> What the task requires
Which of the lines below include the word "ipynb"? Pull each one out.

> Data to process

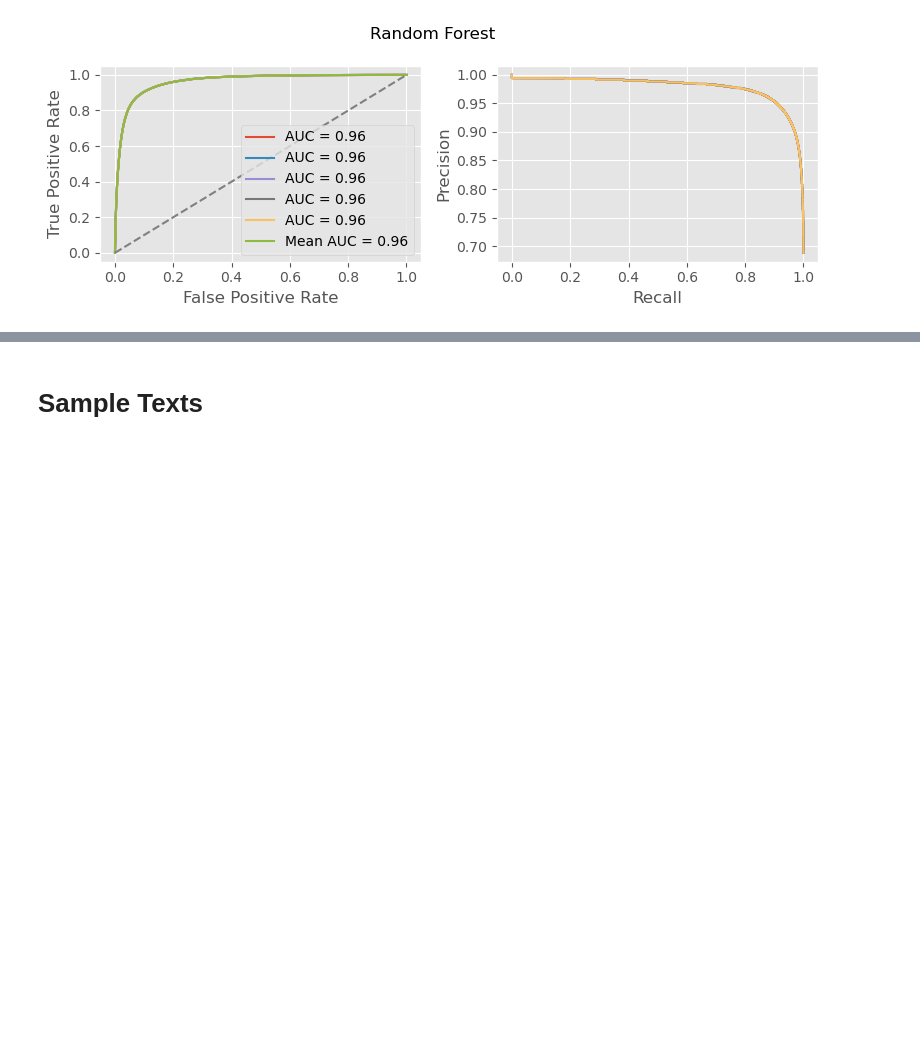
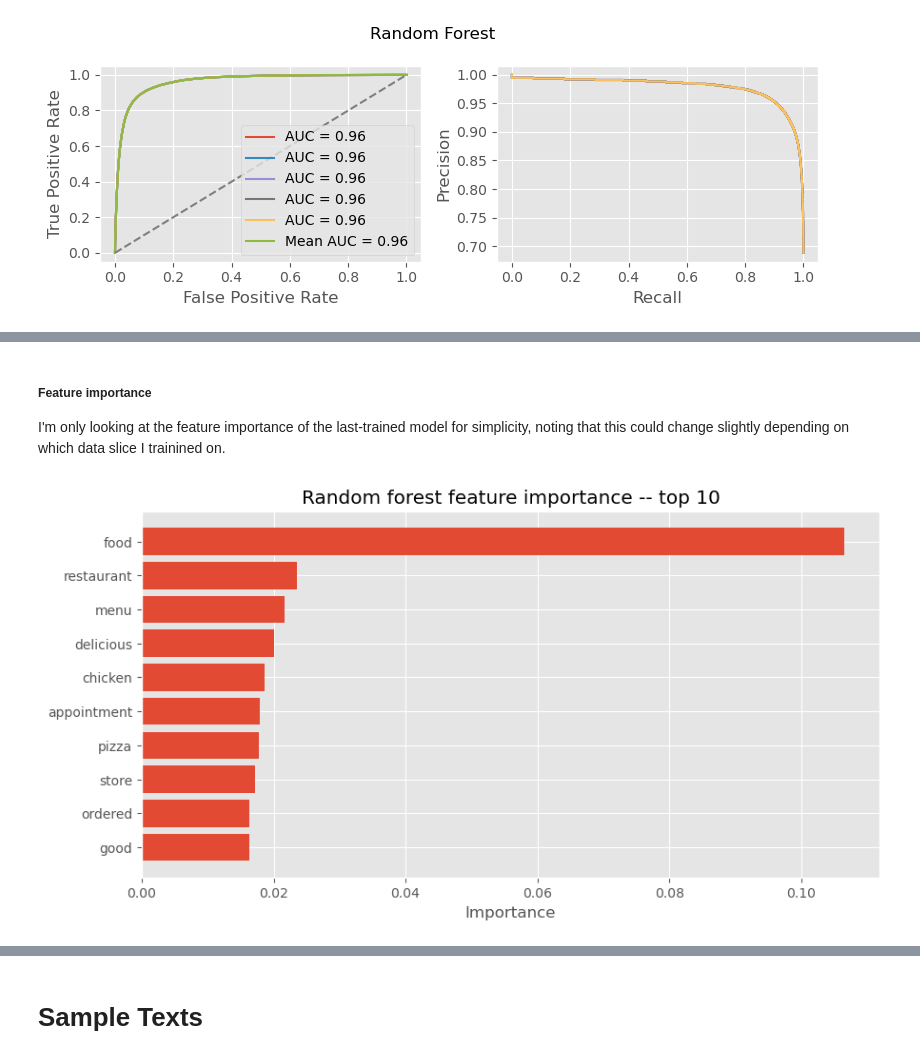
Before and after one commit to crredding/YelpDataset, a Jupyter notebook: RestaurantClassifier.ipynb, the cells around one changed output, grey strips where cells are left out. Cells and saved outputs as stored; diff of their text form; code cells hidden in the pictures; blank space fills up the shorter version.

Commit message:
updated charts for RF model

```diff
--- a/RestaurantClassifier.ipynb
+++ b/RestaurantClassifier.ipynb
@@ -232,19 +232,21 @@ tprs = []
 precs = []
 recalls = []
 aucs = []
+rf_y_pred_scores = []
 
 for i in range(num_slices):
     rf = RandomForestClassifier(bootstrap=True, n_jobs=-1, random_state=42)
-    rf.fit(tfidf[indices_dict[0]], y_train[indices_dict[0]])
-    rf_y_pred_score = rf.predict_proba(tfidf_test)
-    fpr, tpr, _ = roc_curve(y_test, rf_y_pred_score[:,1], pos_label=rf.classes_[1])
-    prec, recall, _ = precision_recall_curve(y_test, rf_y_pred_score[:,1], pos_label=rf.classes_[1])
-    auc = roc_auc_score(y_test, rf_y_pred_score[:,1])
+    rf.fit(tfidf[indices_dict[i]], y_train[indices_dict[i]])
+    rf_y_pred_score = rf.predict_proba(tfidf_test)[:,1]
+    fpr, tpr, _ = roc_curve(y_test, rf_y_pred_score, pos_label=rf.classes_[1])
+    prec, recall, _ = precision_recall_curve(y_test, rf_y_pred_score, pos_label=rf.classes_[1])
+    auc = roc_auc_score(y_test, rf_y_pred_score)
     fprs.append(fpr)
     tprs.append(tpr)
     precs.append(prec)
     recalls.append(recall)
     aucs.append(auc)
+    rf_y_pred_scores.append(rf_y_pred_score)
 # %%
 fig, axs = plt.subplots(1, 2, figsize=(8, 3))
 for i in range(num_slices):
@@ -263,0 +271,16 @@ plt.show()
+# %% [markdown]
+##### Feature importance
+I'm only looking at the feature importance of the last-trained model for simplicity, noting that this could change slightly depending on which data slice I trainined on.
+# %%
+word_coef_df['feature_importance'] = rf.feature_importances_
+fig, ax = plt.subplots(figsize=(10,5))
+top_features = 10
+top_words = word_coef_df.sort_values('feature_importance', ascending=False)[:top_features][::-1]
+
+ax.barh(range(top_features), top_words['feature_importance'], align='center')
+ax.set_yticks(range(top_features), top_words['word'])
+ax.set_xlabel('Importance')
+plt.title('Random forest feature importance -- top {}'.format(top_features))
+plt.show()
+# %% [output]
+[figure, added]
```
Also changed, not shown: parts of 5 cells of this notebook.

> Answer box
Before and after one commit to crredding/YelpDataset, a Jupyter notebook: RestaurantClassifier.ipynb, the cells around one changed output, grey strips where cells are left out. Cells and saved outputs as stored; diff of their text form; code cells hidden in the pictures; blank space fills up the shorter version.
--- a/RestaurantClassifier.ipynb
+++ b/RestaurantClassifier.ipynb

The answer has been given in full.